I approach the issue from the perspective of education being a preparation for life: in the workplace, women and men need to draw on a deep-seated and shared understanding of the equality between sexes. Of course, in co-educational schools, girls and boys must have different arrangements for living, but they will generally be working collaboratively in class, developing an understanding of different viewpoints and mixing socially. All of this helps to build a different and most valuable combined outlook on the world.
Girls and boys become friends at co-educational schools. These friendships are as valuable as those made with members of their own sex. Girls and boys may make lasting friendships with their own sex in their boarding houses, or in a sport’s team, but friendships between the sexes are formed through pupils working together academically. These friendships extend to the year group and beyond, and they endure. I know of Old Malvernians that regularly keep in touch and have Sunday lunches with their school friends of both sexes. Who wouldn’t wish for this kind of lasting network of friendship and support?
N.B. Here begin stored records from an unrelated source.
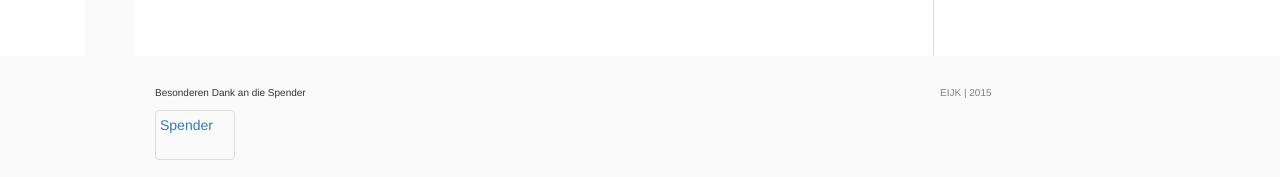
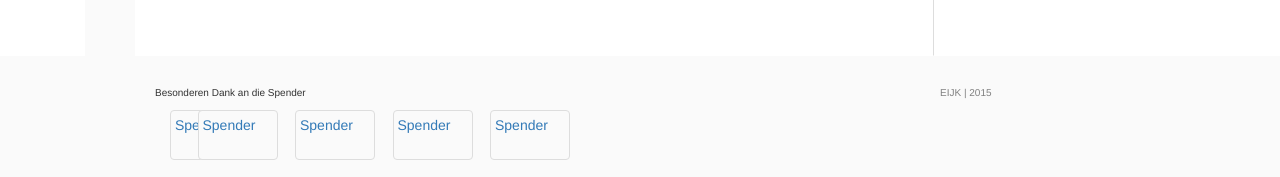
Before and after one commit to susedev/test, a Jekyll site: the page built from download.html, in a window 1280 px wide. Shown: the part 2171-2348 px from the top of the page. Built offline with Jekyll 4.4.1, drawn with Linux system fonts in a browser that asks for light colours; nearby versions of some CDN libraries.

Commit message:
Update page.html

```diff
--- a/_layouts/page.html
+++ b/_layouts/page.html
@@ -37,7 +37,25 @@ layout: base
   <div class="container" >
     <div class="col-md-8">
       <p style="margin-top: 30px; margin-left:70px; color=#808080; font-size:10px;" > Besonderen Dank an die Spender </p>
-      <p style="margin-left:70px;"><a class="thumbnail" href="#" style="background-color:#FAFAFA; width: 80px; height: 50px;">Spender</a></p>
+      <div class="container">
+        <div class="row">
+          <div class="col-md-1">
+                <p style="margin-left:70px;"><a class="thumbnail" href="#" style="background-color:#FAFAFA; width: 80px; height: 50px;">Spender</a></p>
+          </div>
+          <div class="col-md-1">
+                <p><a class="thumbnail" href="#" style="background-color:#FAFAFA; width: 80px; height: 50px;">Spender</a></p>
+          </div>
+          <div class="col-md-1">
+                <p><a class="thumbnail" href="#" style="background-color:#FAFAFA; width: 80px; height: 50px;">Spender</a></p>
+          </div>
+          <div class="col-md-1">
+                <p><a class="thumbnail" href="#" style="background-color:#FAFAFA; width: 80px; height: 50px;">Spender</a></p>
+          </div>
+          <div class="col-md-1">
+                <p><a class="thumbnail" href="#" style="background-color:#FAFAFA; width: 80px; height: 50px;">Spender</a></p>
+          </div>
+        </div>
+      </div>
     </div>
     <div class="col-md-1">
 
```
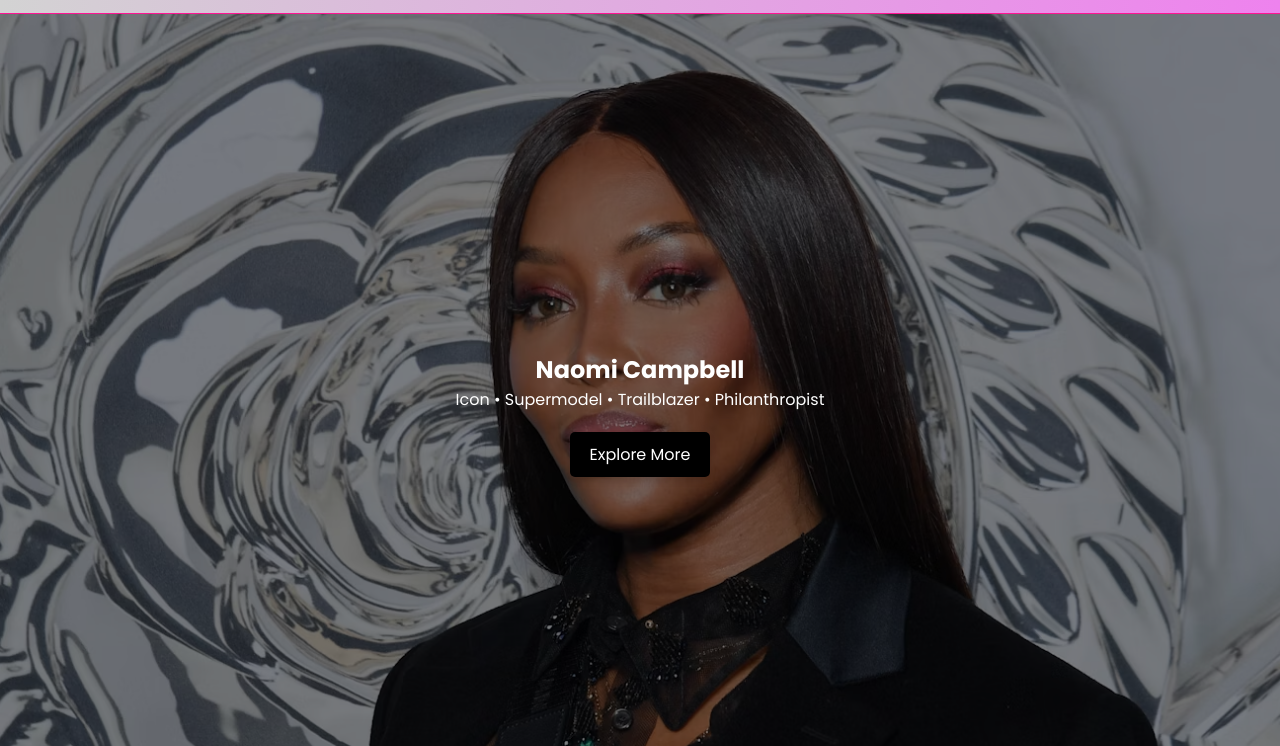
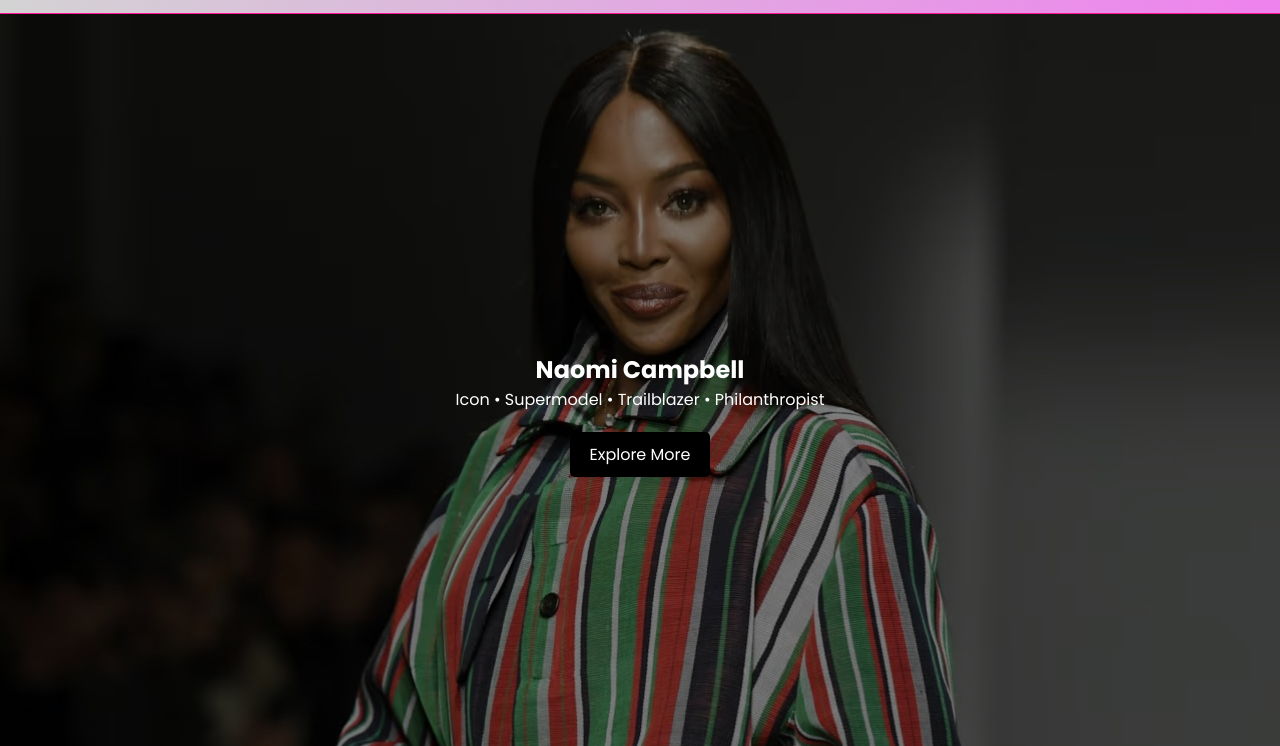
Before and after one commit to Nungo/web-development, a plain HTML site: page index.html in a window 1280 px wide. Shown: the part 54-800 px from the top of the page. Drawn offline with Linux system fonts and the light colour scheme.

Commit message:
Adding updates

```diff
--- a/css/styles.css
+++ b/css/styles.css
@@ -59,7 +59,7 @@ nav {
 /* Home Page Styles */
 .hero {
     height: 100vh;
-    background-image: url('../naomi-images/naomi\ campbell.avif');
+    background-image: url('../naomi-images/naomi-hero.jpg');
     background-size: cover;
     background-position: center;
     background-attachment: fixed;
```
Also changed, not shown: recognition.html (+1 -1 lines), naomi-images/20200521--Campbell-09.webp (deleted), naomi-images/Naomi-Campbell.jpg (deleted), naomi-images/image.jpg (deleted), naomi-images/images.jpg (deleted), naomi-images/naomi campbell.avif (deleted), naomi-images/naomi-campbell-dior.webp (deleted), naomi-images/naomi-campbell-iconic-runway-moments-7.webp (deleted), naomi-images/naomi-campbell-through-the-years-best-runway-moments_156118d.webp (deleted), naomi-images/naomi-campbell.webp (deleted), naomi-images/naomi-hero.avif (added), naomi-images/naomi-hero.jpg (added), naomi-images/naomi-runway.jpeg (deleted), naomi-images/naomi-vogue.webp (added), 5 more files.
Some people believe that in a co-educational culture there are certain subjects such as physics and computer science that are mainly chosen by boys, while girls might opt for the more arts-orientated subjects, such as English or philosophy. If this was the case some decades ago, my experience is that this is not so in the second decade of the 21st century. Girls are powerful, and they are bright. There is no limit to what girls can do, and those who have grown up in the milieu of co-education do not expect to be funnelled into a certain direction when it comes to subject choice. They are not wary of their subject combinations – they possess determination and make their own decisions.
In co-educational schools, girls are used to being treated the same as the boys. Perhaps in some co-educational schools 20 years ago, it might have been a surprise if a girl were to be head of school, but today it is not. In 2017, we have come to expect that this is the case; the best person for the job gets it and everybody understands that.
In sport, girls and boys play most competitive games separately, but other activities throughout the school programme involve them working together, whether through debating, drama, CCF activities or outdoor pursuits. Academic societies are chaired by girls and boys alike and viewpoints differ regardless of sex.
Both sexes are strong here at Malvern, girls push the boundaries of knowledge and are a force to be reckoned with. Girls and boys form happy relationships and, in my view, are well-prepared for the future where they will be unafraid to meet the challenge of engaging with society at large.
This article was originally published in the autumn/winter 2017 issue of School House.